For years, Taiwan has sought membership in the WHO, but China has blocked it, claiming the independent and democratic nation as a province. To date, the WHO has kowtowed to China, even though Taiwan has a better record on public health than the communist dictatorship.
Taiwan’s handling of the COVID-19 pandemic has been so effective that, to date, the island has recorded only five deaths. Long before the Wuhan coronavirus, Taiwan had a better record in dealing with the SARS and swine flu outbreaks. The WHO and its members should be learning from Taiwan, not denying it a seat at the table.
The World Health Organization Shifts Its Focus
The WHO certainly has a proud record in the fight against numerous diseases. Early in the organization’s history, when it was allowed to take a more paternalistic approach to disease control in poor countries, it recorded considerable progress against diseases such as river blindness, yaws, leprosy, polio, and malaria. The WHO ran these programs in a top-down manner, directing specific interventions, measuring progress, and changing course as necessary.

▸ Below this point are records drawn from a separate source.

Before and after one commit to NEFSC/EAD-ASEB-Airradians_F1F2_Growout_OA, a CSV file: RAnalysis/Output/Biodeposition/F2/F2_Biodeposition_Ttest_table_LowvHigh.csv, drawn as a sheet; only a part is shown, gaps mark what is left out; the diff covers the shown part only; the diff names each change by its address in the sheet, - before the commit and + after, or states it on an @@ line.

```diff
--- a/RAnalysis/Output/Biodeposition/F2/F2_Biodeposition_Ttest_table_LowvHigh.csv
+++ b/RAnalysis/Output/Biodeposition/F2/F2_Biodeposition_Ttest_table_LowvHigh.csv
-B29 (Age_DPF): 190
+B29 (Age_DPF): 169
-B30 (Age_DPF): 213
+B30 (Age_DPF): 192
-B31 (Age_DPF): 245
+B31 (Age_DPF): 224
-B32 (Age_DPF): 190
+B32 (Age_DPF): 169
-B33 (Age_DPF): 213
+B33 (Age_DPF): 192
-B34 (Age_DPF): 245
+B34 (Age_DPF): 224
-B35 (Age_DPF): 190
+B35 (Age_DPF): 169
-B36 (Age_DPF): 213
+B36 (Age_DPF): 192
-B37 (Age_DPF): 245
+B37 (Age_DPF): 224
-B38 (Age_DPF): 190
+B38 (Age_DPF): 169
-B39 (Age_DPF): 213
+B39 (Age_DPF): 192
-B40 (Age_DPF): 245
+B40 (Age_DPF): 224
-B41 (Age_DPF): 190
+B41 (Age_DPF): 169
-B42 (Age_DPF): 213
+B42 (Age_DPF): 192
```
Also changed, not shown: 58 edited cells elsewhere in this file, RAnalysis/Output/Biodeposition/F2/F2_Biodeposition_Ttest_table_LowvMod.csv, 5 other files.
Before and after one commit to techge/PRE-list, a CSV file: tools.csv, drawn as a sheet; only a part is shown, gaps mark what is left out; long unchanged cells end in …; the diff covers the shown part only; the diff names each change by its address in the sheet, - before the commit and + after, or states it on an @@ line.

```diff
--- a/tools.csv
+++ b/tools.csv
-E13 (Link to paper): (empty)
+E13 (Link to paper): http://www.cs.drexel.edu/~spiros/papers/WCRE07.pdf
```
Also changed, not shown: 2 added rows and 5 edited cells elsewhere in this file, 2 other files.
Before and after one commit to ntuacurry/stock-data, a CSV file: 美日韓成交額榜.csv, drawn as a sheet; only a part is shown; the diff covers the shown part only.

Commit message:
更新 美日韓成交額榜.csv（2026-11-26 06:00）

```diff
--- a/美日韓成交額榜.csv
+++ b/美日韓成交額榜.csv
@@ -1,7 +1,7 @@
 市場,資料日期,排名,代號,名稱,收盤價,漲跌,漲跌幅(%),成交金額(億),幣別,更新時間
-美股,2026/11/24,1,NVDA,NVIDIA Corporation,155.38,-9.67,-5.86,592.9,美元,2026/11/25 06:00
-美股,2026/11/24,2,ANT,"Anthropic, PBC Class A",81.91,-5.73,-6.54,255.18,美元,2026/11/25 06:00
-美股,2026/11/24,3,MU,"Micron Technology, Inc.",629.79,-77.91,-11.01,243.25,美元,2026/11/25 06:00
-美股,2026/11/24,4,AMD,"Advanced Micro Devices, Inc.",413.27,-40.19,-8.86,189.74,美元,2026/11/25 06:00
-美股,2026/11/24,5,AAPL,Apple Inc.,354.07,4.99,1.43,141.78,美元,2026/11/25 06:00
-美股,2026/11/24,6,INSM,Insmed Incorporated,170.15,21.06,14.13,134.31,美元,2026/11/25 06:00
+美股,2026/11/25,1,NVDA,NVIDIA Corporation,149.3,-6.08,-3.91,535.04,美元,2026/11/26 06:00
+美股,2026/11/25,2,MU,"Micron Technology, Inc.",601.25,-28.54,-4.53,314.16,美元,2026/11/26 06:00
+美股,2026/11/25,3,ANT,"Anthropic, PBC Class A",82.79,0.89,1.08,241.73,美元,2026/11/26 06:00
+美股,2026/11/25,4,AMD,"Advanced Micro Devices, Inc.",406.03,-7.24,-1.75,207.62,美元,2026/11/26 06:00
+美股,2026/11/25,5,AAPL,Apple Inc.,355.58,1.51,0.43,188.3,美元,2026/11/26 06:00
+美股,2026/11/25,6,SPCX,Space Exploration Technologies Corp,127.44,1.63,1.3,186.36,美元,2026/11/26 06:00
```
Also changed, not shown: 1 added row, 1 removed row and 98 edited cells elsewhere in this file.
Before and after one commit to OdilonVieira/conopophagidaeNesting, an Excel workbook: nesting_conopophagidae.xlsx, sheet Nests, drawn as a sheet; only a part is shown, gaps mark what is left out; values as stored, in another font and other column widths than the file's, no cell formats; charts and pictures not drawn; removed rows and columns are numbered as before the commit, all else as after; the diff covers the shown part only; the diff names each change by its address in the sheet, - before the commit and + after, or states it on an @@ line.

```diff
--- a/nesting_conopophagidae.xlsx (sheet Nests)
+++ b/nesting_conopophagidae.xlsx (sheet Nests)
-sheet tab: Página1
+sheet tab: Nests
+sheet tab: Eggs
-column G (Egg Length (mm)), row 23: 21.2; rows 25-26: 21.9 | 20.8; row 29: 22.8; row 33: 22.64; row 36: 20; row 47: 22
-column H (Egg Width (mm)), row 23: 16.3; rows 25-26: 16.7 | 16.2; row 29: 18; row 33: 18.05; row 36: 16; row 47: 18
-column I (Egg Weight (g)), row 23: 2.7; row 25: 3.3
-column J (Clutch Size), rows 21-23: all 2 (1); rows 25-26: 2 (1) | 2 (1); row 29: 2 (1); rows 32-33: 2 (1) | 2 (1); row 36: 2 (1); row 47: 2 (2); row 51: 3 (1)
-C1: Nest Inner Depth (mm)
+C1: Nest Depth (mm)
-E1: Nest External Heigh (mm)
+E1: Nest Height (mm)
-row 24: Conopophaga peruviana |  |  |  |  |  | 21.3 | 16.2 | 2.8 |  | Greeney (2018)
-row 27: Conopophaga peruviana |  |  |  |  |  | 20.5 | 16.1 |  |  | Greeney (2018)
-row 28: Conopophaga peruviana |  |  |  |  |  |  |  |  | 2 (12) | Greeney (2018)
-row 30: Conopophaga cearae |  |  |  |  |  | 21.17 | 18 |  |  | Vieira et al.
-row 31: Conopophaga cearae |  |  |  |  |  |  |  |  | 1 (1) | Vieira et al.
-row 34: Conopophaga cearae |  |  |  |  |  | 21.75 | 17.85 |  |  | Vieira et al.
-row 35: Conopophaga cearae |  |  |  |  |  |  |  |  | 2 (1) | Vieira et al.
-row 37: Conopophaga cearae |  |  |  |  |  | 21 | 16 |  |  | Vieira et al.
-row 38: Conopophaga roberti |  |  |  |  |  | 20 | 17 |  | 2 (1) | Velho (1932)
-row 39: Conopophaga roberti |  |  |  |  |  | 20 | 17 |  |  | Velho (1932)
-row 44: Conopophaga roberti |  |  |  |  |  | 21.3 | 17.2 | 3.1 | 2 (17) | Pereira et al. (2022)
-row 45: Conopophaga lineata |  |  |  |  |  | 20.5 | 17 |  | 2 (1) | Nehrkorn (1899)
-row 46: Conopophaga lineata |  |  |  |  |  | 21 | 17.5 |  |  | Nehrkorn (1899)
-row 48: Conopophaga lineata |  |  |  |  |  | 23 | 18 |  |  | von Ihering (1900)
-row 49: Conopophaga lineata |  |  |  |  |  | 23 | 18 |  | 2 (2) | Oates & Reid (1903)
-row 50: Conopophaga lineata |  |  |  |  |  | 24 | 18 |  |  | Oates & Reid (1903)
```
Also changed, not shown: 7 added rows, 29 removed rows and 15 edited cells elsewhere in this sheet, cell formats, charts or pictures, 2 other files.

By the 1970s, however, there was a general move away from disease-specific programs and toward more holistic health programs. Additionally, the global population-control movement rose in power and influence, along with a push to limit the number of births.